Swiss company ABB has launched its Terra High Power DC fast charger, which can put out an impressive 350 kilowatts, charging at nearly three times the rate of Tesla’s Superchargers. It’ll enable super fast car charging – but only once cars are ready to handle it.
The fast charger could shift electrons in the battery so fast that an average electric car would be able to gain 120 miles (200 km) of range in just 8 minutes. In order for electric cars to be fully accepted as long-range touring vehicles, they’ll need these kinds of crazy charge rates and more, considering that fossil fuel-powered cars can be filled up in a matter of a few minutes. Mind you, when you’re not doing long distances, EVs can be charged slowly at home for a tiny fraction of what a tank of fuel would cost you.

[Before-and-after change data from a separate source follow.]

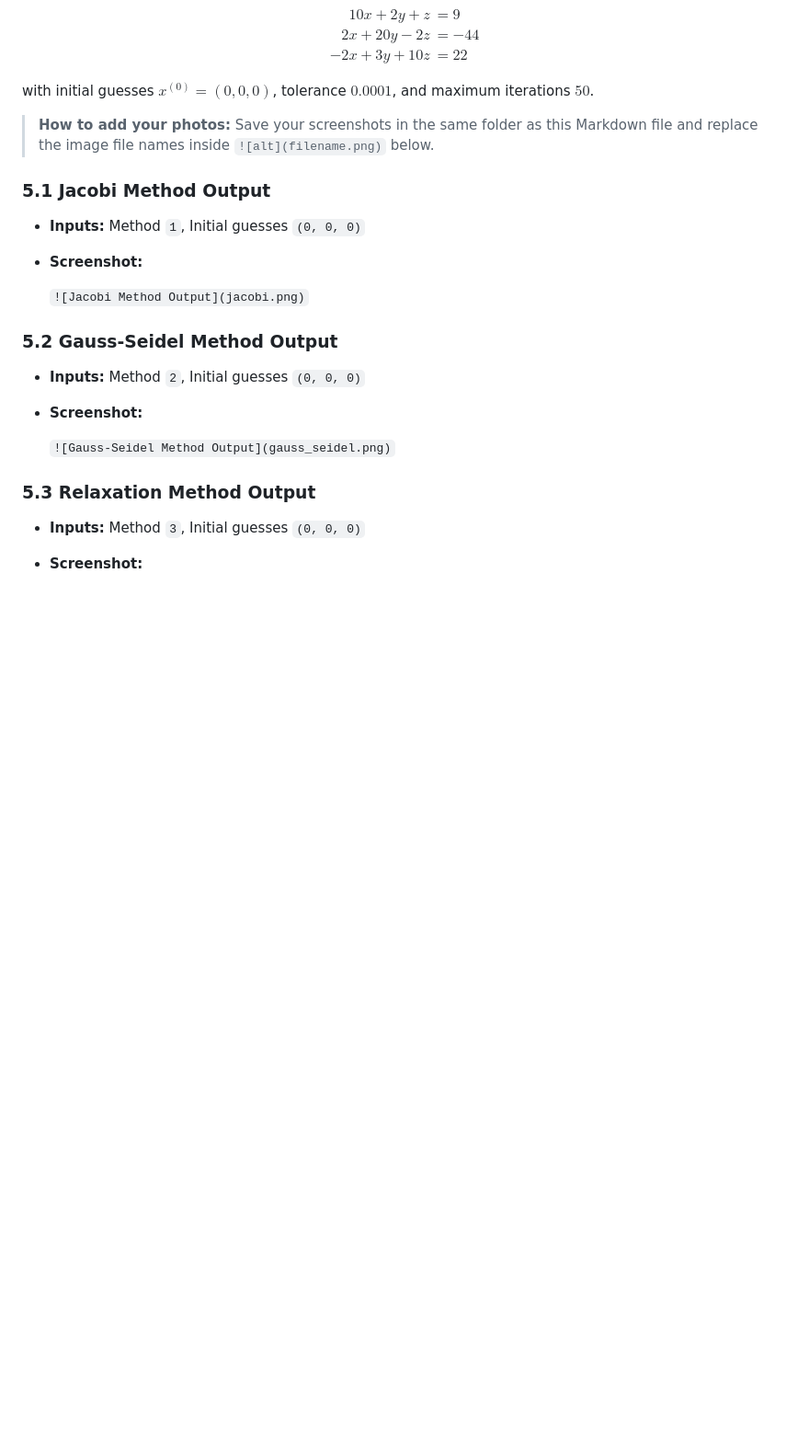
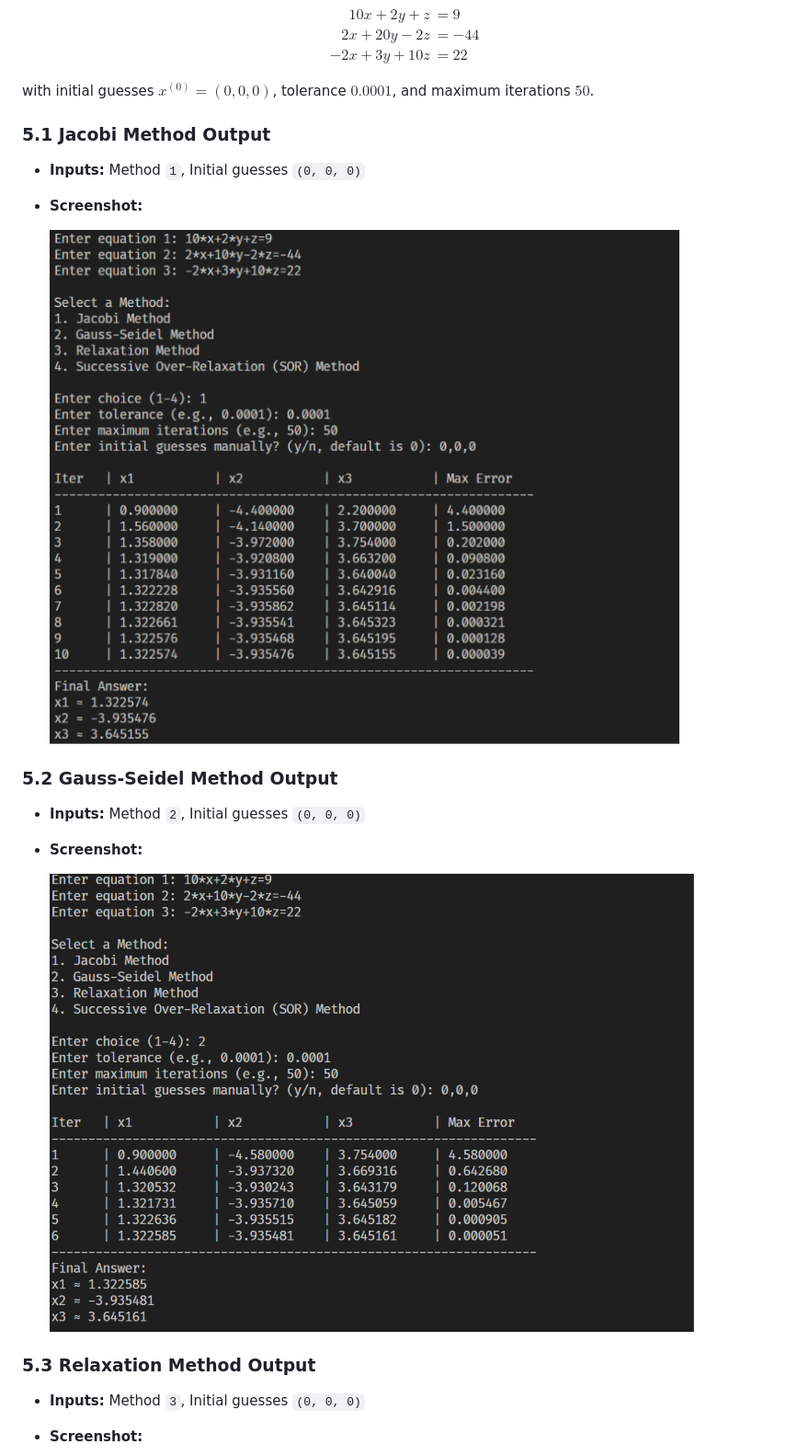
Before and after one commit to eng-mahmoud-awad/Numerical-Methods-2, a Markdown page: linear_system_solver.md, the part around one of its changes. Shown at 92% size. Rendered like a GitHub page; pictures changed too: Gauss.png (added), jacobi.png (added); blank space fills up the shorter version.

```diff
--- a/linear_system_solver.md
+++ b/linear_system_solver.md
@@ -223,21 +223,21 @@ $$
 
 with initial guesses $x^{(0)} = (0, 0, 0)$, tolerance $0.0001$, and maximum iterations $50$.
 
-> **How to add your photos:** Save your screenshots in the same folder as this Markdown file and replace the image file names inside `![alt](filename.png)` below.
+
 
 ### 5.1 Jacobi Method Output
 
 * **Inputs:** Method `1`, Initial guesses `(0, 0, 0)`
 * **Screenshot:**
 
-  `![Jacobi Method Output](jacobi.png)`
+  ![Jacobi Method Output](jacobi.png)
 
 ### 5.2 Gauss-Seidel Method Output
 
 * **Inputs:** Method `2`, Initial guesses `(0, 0, 0)`
 * **Screenshot:**
 
-  `![Gauss-Seidel Method Output](gauss_seidel.png)`
+  ![Gauss-Seidel Method Output](Gauss.png)
 
 ### 5.3 Relaxation Method Output
 
```
Also changed, not shown: other parts of linear_system_solver.md (+3 -3 lines), nonlinear_system_solver.md (+1 -1 lines), Relaxation.png (added), SOR.png (added).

Current charging infrastructure is far slower. A CHAdeMO can deliver up to 62.5 kW, the J1772 level 2 spec allows up to 19.2 kW charging, and the current Tesla Supercharger will pump power into a Model S at 120 kW. So the leap to 350 kW is a pretty huge jump.
Unfortunately, there’s currently nothing on the market that can handle that kind of power, with many cars limited to 50 kW charging to preserve battery life. The 2018 Nissan Leaf can take a maximum of 100 kW, and while Tesla’s Model 3 is rumored to be capable of charging at somewhere between 184 and 210 kW, it’s currently limited to around 100.
Mind you, Elon Musk doesn’t seem to be impressed by a 350-kW charger. When questioned in 2016 on whether Tesla’s Supercharger V3 would pack that kind of power, he tweeted
“A mere 350 kW … what are you referring to, a children’s toy?”
Recharging a battery at hyper-quick rates is no joke from a technical point of view. As “Electric” Terry Hershner explains concisely in our recent interview, “Filling up a lithium battery is a lot like filling an empty milk jug with a pressure washer. If it’s completely empty, you can squeeze that trigger and just blast it in there. But almost right away, you’ve gotta start backing off the pressure or the water will start foaming out – and that’s where you can get actual physical damage to the battery.”
The ability to accept ultra-fast charging is just another criterion on the list for battery developers to satisfy, alongside energy density, thermal stability, charge cycle life and many others. Indeed, charging batteries this fast can be just as deleterious to battery life as massive power output rates.
EVs can also reduce the emissions that add to environmental change and smog, improving public health, and reducing ecological damage. Charging your EV on sustainable power, for example, solar or wind minimizes these emissions even more.